Viv had brought a coat with her last time. It was good quality but it belonged to a friend of our daughters and fitted her like a sausage skin. It was totally unsuitable for any of our friends here so she just wanted to put it out with the trash. I was having non of this and said it is far too good to go in the rubbish, I would take it to the ferria around the corner. Now I did not expect much, the shops are full of stuff and I don’t think that they have a rapid turnover. I would be happy for $5 or $10 if not I would take it to the next one and just say “have it”. The guy in the shop looked at it called the lady from the back and she examined it then offered me $30. I tried not to look too pleased as I accepted her offer. No doubt I could have haggled her up, but hey this was going in the bin. I gave Viv the $30 and we set off for town.
I had the location of Monedero Central from the link that Janis had sent me, so that was our next stop. Again Viv had been badgering me to just throw the non functioning card away, but I had a kind of emotional attachment to my card and I know that we use this same type of card in work for the vending machines and there they can recharge them. We found the office, and as usual there was a queue. It did not take long to deal with the two in front of me so soon we stood inside the little glass office. “esta tarjeta no funciona” I said.

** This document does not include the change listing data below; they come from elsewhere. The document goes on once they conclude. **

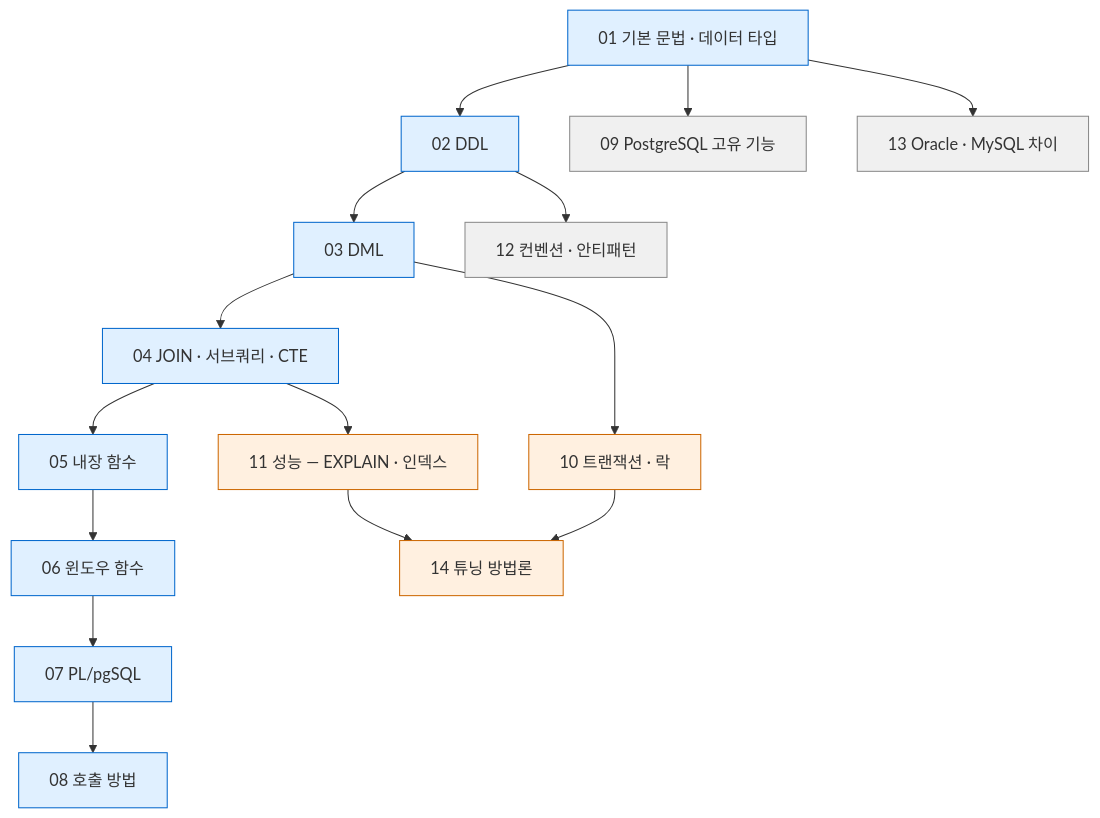
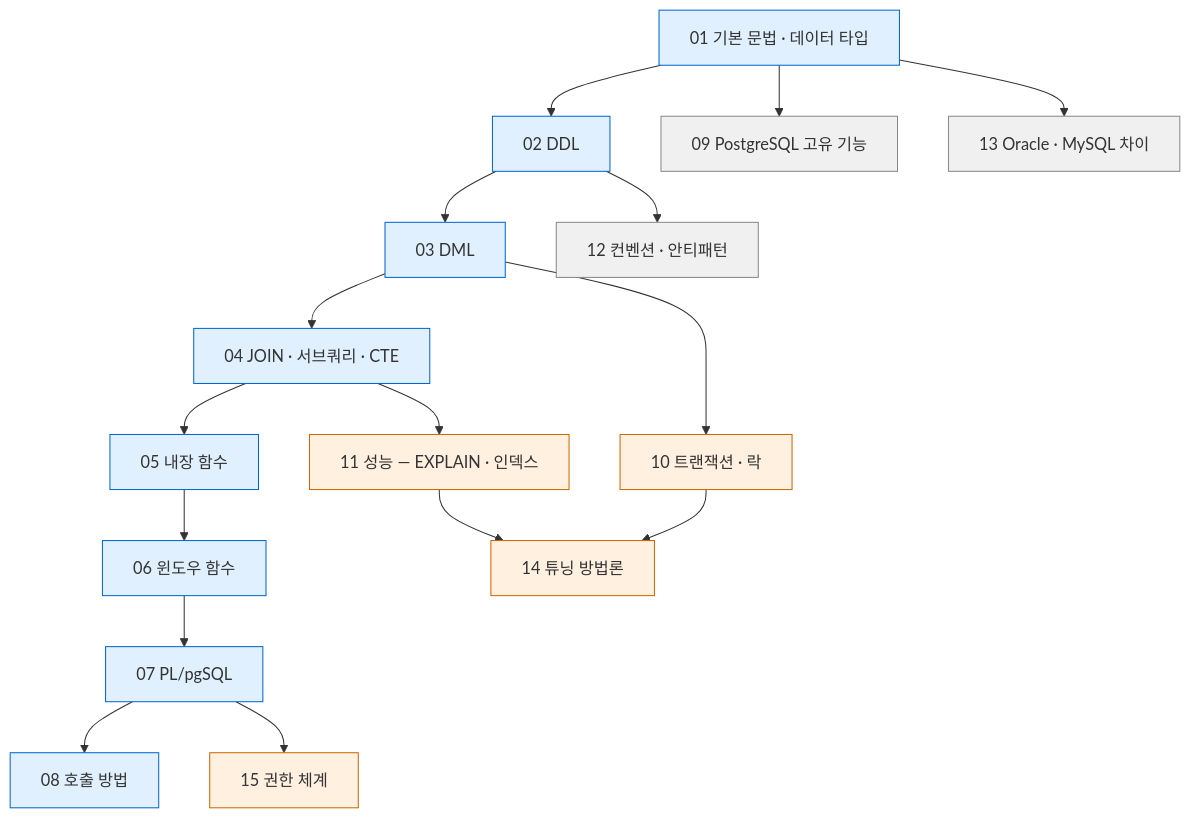
Before and after one commit to willjsw/code-lab: the diagram in PostgreSQL/00-INDEX.md, drawn with Mermaid. The commit also changed other lines of this file and 2 other files, not shown here.

````diff
--- a/PostgreSQL/00-INDEX.md
+++ b/PostgreSQL/00-INDEX.md
@@ -23,26 +23,27 @@
 ```mermaid
 flowchart TD
     A["01 기본 문법 · 데이터 타입"] --> B["02 DDL"]
     B --> C["03 DML"]
     C --> D["04 JOIN · 서브쿼리 · CTE"]
     D --> E["05 내장 함수"]
     E --> F["06 윈도우 함수"]
     F --> G["07 PL/pgSQL"]
     G --> H["08 호출 방법"]
 
     C --> I["10 트랜잭션 · 락"]
     D --> J["11 성능 — EXPLAIN · 인덱스"]
     J --> K["14 튜닝 방법론"]
     I --> K
 
     A --> L["09 PostgreSQL 고유 기능"]
     A --> M["13 Oracle · MySQL 차이"]
     B --> N["12 컨벤션 · 안티패턴"]
+    G --> O["15 권한 체계"]
 
     classDef core fill:#e0f0ff,stroke:#06c
     classDef perf fill:#fff0e0,stroke:#c60
     classDef ref fill:#f0f0f0,stroke:#888
     class A,B,C,D,E,F,G,H core
-    class I,J,K perf
+    class I,J,K,O perf
     class L,M,N ref
 ```
````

She held her hand out for the card and I passed it to her. She asked me for my passport (I knew it would come in handy) and said it had $32. She then showed me the new card and said “es el mismo” She put my $32 on it and said “listo”.
Result, two out of three and already $62 up. The next stop we did not think would be so easy: A pair of shoes Viv had bought on our last visit had a wonky heel. She could not sell them and we needed to exchange them at Comme Il Faut. Now Alicia can seem a bit short at times and even I did not think we would have a great success but we went in, anyway.
The girl who met us could not have been more helpful. She tried straightening it up then said she could send it back to the workshop for repair. I asked if we could exchange instead, to which she agreed. So Viv came out with a new pair of Comm Il Faut’s and even Alicia came out and gave us a smile. Unfortunately they do not have the mouse mats any more, but hey on a day that’s going so well it would be churlish to complain.
In the end it was Viv’s idea, every milonga we have been to we have sat together and only danced with those we have arrived with. Tonight though she said “tonight we will sit at separate tables”
I danced the first tanda with her, but after that it was slow for her. It takes time to get known. For me though, mostly, I had little difficulty finding partners. It is the same wherever you go, more women than men and the men choosing only their favourites. I saw one guy ask her to dance, then chicken out when he realised that she was not as short as he was. Still it picked up for her and in the end she had a good night, more dances here than she sometimes gets in Manchester where we are known.
I found the floor difficult in Sueno Porteno, a lot of barging and bumping. I worried that it was my inexperience and the women would not want to dance with me again. Later when I did a Vals with Viv, I asked her if it happened with other men. I was relieved when she said “yes”.
I had some interesting conversations with my dance partners; They cannot grasp that Wales is a different country that shares its law making and executive with England, but has a separate language all of its own.
The night, I think, was a success. I finished with a milonga, with a lady who said she did not milonga, typically she was too modest.
Time for a long walk home, to be passed by our collectivo around the halfway point. He passed us (at a stop I should add) like his arse was on fire. Good job I have learned that there are some very considerate drivers here, or I might make the assumption that they are all arseholes. Fortunately they are not.